(Stored items from a collection)
──────────────────────────────
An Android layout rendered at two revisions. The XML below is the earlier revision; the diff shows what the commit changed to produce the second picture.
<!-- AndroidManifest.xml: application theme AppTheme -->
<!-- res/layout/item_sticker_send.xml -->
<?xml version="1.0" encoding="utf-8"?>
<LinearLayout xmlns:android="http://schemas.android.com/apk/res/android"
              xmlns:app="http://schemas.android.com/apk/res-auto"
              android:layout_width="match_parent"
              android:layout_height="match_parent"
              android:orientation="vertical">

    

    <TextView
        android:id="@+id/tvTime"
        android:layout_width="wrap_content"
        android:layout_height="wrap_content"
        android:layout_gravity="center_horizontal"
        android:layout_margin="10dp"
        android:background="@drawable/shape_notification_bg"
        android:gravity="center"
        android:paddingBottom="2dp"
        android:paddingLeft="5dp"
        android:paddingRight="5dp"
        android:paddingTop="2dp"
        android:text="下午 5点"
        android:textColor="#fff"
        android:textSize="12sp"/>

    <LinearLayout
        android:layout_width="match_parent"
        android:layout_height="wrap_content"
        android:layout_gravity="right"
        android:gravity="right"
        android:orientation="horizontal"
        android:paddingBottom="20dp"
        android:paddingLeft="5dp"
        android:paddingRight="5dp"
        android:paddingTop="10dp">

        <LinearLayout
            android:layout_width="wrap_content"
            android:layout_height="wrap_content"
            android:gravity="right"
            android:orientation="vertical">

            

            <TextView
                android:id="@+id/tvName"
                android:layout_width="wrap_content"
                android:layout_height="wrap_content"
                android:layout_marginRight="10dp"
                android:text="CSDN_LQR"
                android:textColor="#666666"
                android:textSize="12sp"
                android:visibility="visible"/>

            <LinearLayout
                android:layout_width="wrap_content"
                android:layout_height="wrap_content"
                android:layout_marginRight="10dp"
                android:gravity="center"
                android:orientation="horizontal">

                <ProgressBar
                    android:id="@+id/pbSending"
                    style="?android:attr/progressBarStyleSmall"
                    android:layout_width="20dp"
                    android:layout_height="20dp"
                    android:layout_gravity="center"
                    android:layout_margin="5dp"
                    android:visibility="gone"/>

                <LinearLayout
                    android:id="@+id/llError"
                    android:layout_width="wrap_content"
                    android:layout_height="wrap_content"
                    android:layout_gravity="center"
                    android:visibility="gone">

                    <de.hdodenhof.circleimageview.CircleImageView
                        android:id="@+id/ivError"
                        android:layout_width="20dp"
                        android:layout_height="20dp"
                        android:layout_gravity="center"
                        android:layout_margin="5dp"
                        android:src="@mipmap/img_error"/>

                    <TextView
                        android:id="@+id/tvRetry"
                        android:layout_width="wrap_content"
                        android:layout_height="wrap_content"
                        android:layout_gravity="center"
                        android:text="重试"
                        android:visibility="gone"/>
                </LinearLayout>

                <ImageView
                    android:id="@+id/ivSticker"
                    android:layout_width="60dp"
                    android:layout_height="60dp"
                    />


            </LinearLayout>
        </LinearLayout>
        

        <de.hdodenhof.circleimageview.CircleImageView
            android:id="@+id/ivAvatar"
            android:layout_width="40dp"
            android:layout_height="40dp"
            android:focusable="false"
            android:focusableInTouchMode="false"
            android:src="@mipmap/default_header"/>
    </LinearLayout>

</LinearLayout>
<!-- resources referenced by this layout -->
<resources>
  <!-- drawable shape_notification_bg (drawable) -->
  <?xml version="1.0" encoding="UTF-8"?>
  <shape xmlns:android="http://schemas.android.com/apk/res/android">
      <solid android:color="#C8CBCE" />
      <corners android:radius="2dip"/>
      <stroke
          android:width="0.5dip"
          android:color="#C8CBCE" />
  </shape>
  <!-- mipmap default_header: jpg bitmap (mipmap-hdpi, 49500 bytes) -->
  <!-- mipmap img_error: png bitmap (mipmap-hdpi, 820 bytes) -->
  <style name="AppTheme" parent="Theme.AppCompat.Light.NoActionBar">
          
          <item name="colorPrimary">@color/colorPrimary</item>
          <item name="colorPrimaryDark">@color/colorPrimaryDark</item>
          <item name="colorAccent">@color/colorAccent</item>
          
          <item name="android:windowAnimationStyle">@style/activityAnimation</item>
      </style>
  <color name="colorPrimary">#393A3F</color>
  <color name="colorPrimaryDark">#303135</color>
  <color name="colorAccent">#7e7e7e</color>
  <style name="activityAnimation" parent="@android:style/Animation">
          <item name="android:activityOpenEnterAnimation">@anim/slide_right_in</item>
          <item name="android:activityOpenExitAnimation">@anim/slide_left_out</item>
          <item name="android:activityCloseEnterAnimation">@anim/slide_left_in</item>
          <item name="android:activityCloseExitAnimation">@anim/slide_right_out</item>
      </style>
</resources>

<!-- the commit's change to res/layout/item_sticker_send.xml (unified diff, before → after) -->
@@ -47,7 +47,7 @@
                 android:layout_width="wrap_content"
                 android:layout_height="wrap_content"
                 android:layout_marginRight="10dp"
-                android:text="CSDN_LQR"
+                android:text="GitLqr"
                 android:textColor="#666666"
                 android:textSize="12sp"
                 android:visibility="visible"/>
──────────────────────────────
▶ TASK REQUIREMENTS
If a line in the data above holds the word "style", count it, and give only the final number.

▶ REPLY TO THE TASK
6